-------- Exercise data --------
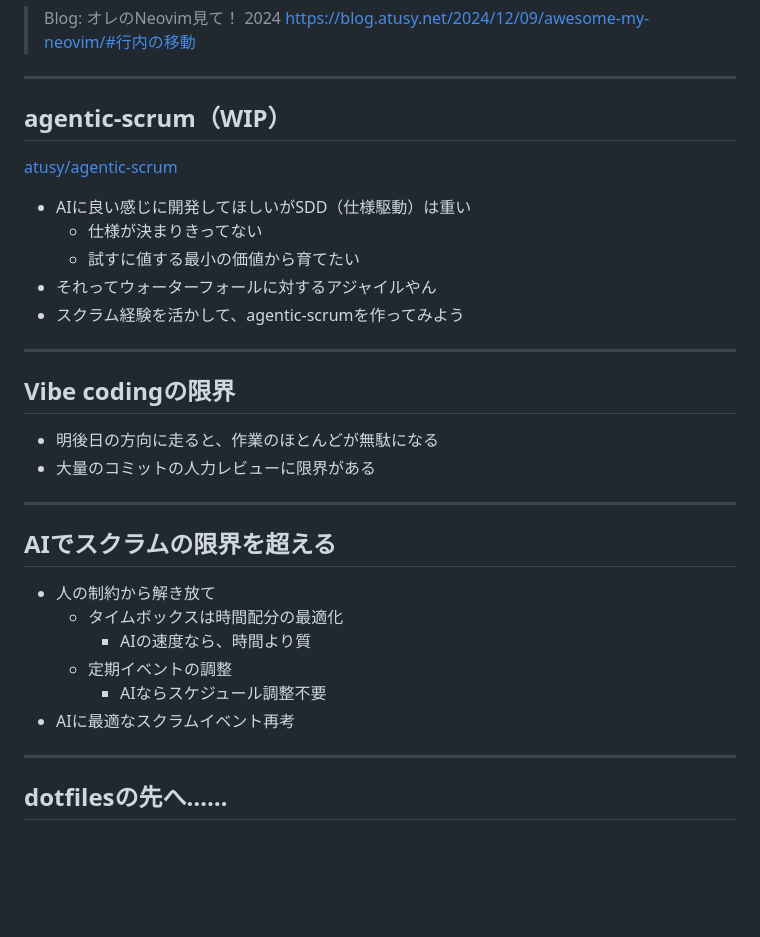
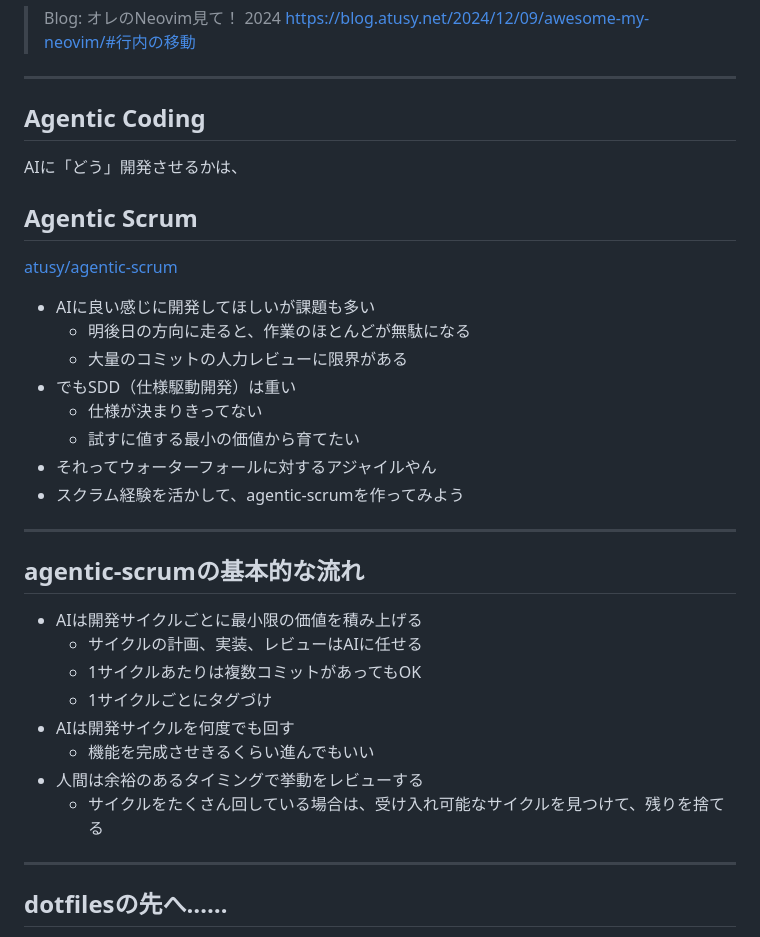
Before and after one commit to atusy/findy-dotfiles-seminar-2026-04-02, a Markdown page: index.md, the part around the change. GitHub-like rendering; blank space fills up the shorter version.

Commit message:
update agentic scrum

```diff
--- a/index.md
+++ b/index.md
@@ -169,11 +169,19 @@ bind -T vim-c-w j select-pane -D
 
 ---
 
-## agentic-scrum（WIP）
+## Agentic Coding
+
+AIに「どう」開発させるかは、
+
+
+## Agentic Scrum
 
 [atusy/agentic-scrum](https://github.com/atusy/agentic-scrum)
 
-- AIに良い感じに開発してほしいがSDD（仕様駆動）は重い
+- AIに良い感じに開発してほしいが課題も多い
+    - 明後日の方向に走ると、作業のほとんどが無駄になる
+    - 大量のコミットの人力レビューに限界がある
+- でもSDD（仕様駆動開発）は重い
     - 仕様が決まりきってない
     - 試すに値する最小の価値から育てたい
 - それってウォーターフォールに対するアジャイルやん
@@ -181,21 +189,16 @@ bind -T vim-c-w j select-pane -D
 
 ---
 
-## Vibe codingの限界
+## agentic-scrumの基本的な流れ
 
-- 明後日の方向に走ると、作業のほとんどが無駄になる
-- 大量のコミットの人力レビューに限界がある
-
----
-
-## AIでスクラムの限界を超える
-
-- 人の制約から解き放て
-    - タイムボックスは時間配分の最適化
-        - AIの速度なら、時間より質
-    - 定期イベントの調整
-        - AIならスケジュール調整不要
-- AIに最適なスクラムイベント再考
+- AIは開発サイクルごとに最小限の価値を積み上げる
+    - サイクルの計画、実装、レビューはAIに任せる
+    - 1サイクルあたりは複数コミットがあってもOK
+    - 1サイクルごとにタグづけ
+- AIは開発サイクルを何度でも回す
+    - 機能を完成させきるくらい進んでもいい
+- 人間は余裕のあるタイミングで挙動をレビューする
+    - サイクルをたくさん回している場合は、受け入れ可能なサイクルを見つけて、残りを捨てる
 
 ---
 
```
--------
Where a line contains the word "bind", copy that line from the listing above.

**Answer box**
@@ -169,11 +169,19 @@ bind -T vim-c-w j select-pane -D
@@ -181,21 +189,16 @@ bind -T vim-c-w j select-pane -D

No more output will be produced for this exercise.